Posted . [Last updated . ]

This is a project that brings together a broad set of my research at MIT

TapClip is a specialized capactive sensor board that I’m using as a test-bed for exploring ad-hoc user-interface design, and more broadly, self-made technologies.

It’s served as a platform, both for StoryClip, as well as SynthClip below, which is a self-contained musical interface, running a simple 8-bit wave generation algorithm. Each clip was associated with a specific set of tones, which it cycled through automatically. Pressing multiple clips blended their sounds together. This would be a good place to have an mp3 or something.1

If only you could hear it’s 8-bit purring.

TapClip, as a general concept, shares much with the Makey Makey. Jay & Eric worked just downstairs from me at the Media Lab, and I stole every idea I could find. The key difference is simply in the basic use-case. The Makey Makey is designed to emulate a keyboard, so works in tandem with a computer. This opens up a series of sophisticated interactions that take full-advantage of a computer’s horsepower (and internet connectivity). That moves the focus of interaction from the computation itself, to the materiality of the conductive substrate.
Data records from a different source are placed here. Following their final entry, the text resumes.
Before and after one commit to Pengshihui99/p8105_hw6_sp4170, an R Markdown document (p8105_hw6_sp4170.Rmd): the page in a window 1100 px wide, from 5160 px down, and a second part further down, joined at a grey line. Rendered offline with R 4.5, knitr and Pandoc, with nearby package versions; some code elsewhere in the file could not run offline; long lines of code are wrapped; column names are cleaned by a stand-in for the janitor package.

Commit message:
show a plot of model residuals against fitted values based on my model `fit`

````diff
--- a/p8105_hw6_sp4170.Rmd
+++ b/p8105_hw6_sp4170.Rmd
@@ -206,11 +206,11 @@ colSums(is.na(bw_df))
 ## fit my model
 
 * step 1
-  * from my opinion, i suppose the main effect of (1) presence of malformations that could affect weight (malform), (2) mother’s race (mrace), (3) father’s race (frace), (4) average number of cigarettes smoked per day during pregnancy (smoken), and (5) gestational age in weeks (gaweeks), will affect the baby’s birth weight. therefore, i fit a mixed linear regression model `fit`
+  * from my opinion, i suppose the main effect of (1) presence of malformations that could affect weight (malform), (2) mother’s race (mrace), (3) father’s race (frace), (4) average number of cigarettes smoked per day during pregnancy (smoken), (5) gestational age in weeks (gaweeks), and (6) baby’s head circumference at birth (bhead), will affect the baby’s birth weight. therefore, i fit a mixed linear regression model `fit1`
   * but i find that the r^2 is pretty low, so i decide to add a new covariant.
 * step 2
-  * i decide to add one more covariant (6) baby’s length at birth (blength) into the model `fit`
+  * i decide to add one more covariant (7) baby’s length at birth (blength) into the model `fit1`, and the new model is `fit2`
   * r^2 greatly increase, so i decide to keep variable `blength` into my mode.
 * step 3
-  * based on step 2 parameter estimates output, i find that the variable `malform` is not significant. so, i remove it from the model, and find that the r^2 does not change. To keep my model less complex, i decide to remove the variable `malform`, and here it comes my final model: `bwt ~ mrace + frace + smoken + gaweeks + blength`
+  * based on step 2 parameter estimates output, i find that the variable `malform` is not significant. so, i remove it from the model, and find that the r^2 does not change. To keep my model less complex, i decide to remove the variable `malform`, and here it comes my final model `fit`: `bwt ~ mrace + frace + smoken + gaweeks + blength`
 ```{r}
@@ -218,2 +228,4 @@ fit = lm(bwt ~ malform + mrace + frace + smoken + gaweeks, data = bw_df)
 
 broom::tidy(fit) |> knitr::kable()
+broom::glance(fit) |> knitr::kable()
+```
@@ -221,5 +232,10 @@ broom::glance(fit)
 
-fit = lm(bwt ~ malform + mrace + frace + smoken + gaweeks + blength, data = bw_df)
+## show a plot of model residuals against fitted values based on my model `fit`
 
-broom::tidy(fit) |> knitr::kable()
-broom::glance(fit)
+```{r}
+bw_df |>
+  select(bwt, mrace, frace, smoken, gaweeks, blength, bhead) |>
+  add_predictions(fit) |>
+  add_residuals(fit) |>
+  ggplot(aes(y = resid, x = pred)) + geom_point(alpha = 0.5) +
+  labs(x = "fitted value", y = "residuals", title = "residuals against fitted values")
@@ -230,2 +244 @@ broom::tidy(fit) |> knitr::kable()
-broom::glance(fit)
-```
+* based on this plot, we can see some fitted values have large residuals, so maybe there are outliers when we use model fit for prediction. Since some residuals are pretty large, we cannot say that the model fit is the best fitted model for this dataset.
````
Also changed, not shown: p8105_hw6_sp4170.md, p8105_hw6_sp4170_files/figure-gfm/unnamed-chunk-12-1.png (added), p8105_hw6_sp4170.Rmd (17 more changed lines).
That, and technically, TapClip relied on a series of simple two-pin capacitive sensors, rather than the resistive pins in the Makey Makey.

The Eagle files are available here.

I’ve also documented some of my process in a variety of briefer posts. Take a look.

  1. Nope.